The only Dave Grohl interview you need to read this week: the Foo Fighters frontman on getting the band back together, upcoming record Medicine At Midnight, and diving into new creative waters…

At the beginning of this year, says Dave Grohl, Foo Fighters looked at their 2020 schedule and saw “an entire world-domination itinerary in front of us”. There was to be a very special U.S. headline run – labelled the Van Tour – in which the rock titans would be celebrating the 25th anniversary of their inception. Then, they would unleash their 10th studio album – the follow-up to 2017’s excellent Concrete And Gold. With the record finished in February and their live schedule carefully plotted out, the band showed no sign of slowing down.
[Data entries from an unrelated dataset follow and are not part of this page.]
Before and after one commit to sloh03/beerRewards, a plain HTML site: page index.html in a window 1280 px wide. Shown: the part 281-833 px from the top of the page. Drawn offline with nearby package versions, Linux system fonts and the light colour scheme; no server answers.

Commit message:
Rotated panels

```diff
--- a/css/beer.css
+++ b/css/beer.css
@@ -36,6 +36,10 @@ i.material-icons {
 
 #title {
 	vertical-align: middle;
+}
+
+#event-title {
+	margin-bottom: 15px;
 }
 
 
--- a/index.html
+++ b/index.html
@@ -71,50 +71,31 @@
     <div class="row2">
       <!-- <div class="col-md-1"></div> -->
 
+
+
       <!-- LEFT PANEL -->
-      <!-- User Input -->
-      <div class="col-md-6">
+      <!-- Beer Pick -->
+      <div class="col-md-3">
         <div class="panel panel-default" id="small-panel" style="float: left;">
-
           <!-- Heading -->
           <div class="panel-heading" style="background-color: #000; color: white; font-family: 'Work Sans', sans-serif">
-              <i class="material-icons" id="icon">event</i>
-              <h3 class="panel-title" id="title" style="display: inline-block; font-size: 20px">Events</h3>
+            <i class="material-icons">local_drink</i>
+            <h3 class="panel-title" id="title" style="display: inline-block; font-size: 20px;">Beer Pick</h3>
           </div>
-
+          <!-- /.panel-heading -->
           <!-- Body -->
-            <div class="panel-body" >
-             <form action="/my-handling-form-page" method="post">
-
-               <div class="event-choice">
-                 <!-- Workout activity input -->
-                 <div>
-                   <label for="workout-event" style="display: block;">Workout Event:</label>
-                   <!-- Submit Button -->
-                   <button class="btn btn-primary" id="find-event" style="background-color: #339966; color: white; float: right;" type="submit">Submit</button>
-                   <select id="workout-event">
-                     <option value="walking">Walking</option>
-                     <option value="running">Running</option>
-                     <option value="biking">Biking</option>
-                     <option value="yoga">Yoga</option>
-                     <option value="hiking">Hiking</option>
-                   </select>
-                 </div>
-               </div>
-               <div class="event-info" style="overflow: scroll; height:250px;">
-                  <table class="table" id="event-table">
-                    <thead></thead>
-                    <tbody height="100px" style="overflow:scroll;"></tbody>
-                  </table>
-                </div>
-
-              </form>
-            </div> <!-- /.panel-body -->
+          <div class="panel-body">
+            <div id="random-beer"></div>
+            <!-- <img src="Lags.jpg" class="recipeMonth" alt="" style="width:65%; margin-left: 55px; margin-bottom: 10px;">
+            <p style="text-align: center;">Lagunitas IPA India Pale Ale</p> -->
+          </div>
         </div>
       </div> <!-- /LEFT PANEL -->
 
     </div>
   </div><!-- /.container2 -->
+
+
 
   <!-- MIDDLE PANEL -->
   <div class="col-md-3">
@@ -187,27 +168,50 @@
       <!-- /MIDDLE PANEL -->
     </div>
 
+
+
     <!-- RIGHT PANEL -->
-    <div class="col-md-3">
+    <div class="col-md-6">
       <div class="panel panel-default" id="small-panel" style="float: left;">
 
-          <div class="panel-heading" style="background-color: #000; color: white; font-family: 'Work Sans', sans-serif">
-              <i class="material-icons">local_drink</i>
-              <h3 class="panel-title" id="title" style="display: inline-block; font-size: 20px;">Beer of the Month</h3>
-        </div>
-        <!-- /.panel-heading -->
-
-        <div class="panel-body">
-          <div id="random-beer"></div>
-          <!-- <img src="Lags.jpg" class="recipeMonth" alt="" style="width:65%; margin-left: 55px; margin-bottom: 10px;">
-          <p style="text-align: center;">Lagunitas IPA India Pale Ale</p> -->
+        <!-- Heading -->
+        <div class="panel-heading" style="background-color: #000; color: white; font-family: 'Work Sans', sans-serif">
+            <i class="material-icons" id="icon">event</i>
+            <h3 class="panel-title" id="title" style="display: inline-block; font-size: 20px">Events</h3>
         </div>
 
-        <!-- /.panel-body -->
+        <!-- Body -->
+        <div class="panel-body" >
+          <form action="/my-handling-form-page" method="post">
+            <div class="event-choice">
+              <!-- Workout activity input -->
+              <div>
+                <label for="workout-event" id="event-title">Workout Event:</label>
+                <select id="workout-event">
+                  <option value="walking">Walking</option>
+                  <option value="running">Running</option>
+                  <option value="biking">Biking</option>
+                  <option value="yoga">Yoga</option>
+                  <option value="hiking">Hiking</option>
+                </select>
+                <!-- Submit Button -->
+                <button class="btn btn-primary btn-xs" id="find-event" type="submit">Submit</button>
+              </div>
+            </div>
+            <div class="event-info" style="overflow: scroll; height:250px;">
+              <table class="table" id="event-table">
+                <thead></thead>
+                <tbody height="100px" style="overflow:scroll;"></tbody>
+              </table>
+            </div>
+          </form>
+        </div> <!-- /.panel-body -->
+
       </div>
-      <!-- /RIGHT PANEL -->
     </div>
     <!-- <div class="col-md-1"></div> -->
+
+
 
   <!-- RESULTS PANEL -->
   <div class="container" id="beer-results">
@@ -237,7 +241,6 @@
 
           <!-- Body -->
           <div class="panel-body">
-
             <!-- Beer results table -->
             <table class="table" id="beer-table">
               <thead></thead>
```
Of course, we all know what happened next.

After putting everything on hold (or, in the case of their 25th anniversary run, scrapping it completely), Dave occupied his time wisely in the subsequent months. From surprising key workers in the midst of the COVID-19 pandemic to covering Times Like These for charity and finally joining Instagram to tell some of his life’s most fascinating tales, there was no shortage of Foos fun – only a lack of new music for fans to enjoy. That all changed on November 7, however, when the group took to Saturday Night Live to premiere spell-binding single Shame Shame, the lead track taken from upcoming LP Medicine At Midnight.

Today, then, we interrupt Dave from “hiding out and doing some writing” to dig into his year so far, new music, and why you should always expect the unexpected from Foo Fighters…

How has 2020 been for you, Dave? Is there a sense of normalcy now returning with the release of Shame Shame, and the announcement of Medicine At Midnight?
“Well, I mean, we finished this album in February of this year. We were ready to hit the road, the artwork was done, the vinyl was being pressed… we were really looking forward to this year, and then we had hit pause and everybody went their separate ways. This is really the first break the band has taken in at least a decade; we’re always on the road, and we’re always making records, and always doing something. So, for it to grind to a halt was really strange. It proved to be really challenging, but also positive in a lot of ways. I think everybody finally found the time to do the things that we always wanted to do but were always too busy, and then as time went by we just decided, ‘Well, more than anything we want people to hear the new record. We can’t go out and play shows right now, but the music is worth hearing.’ So we regrouped and came up with a new plan – we had to rethink everything and adapt to what’s going on now.”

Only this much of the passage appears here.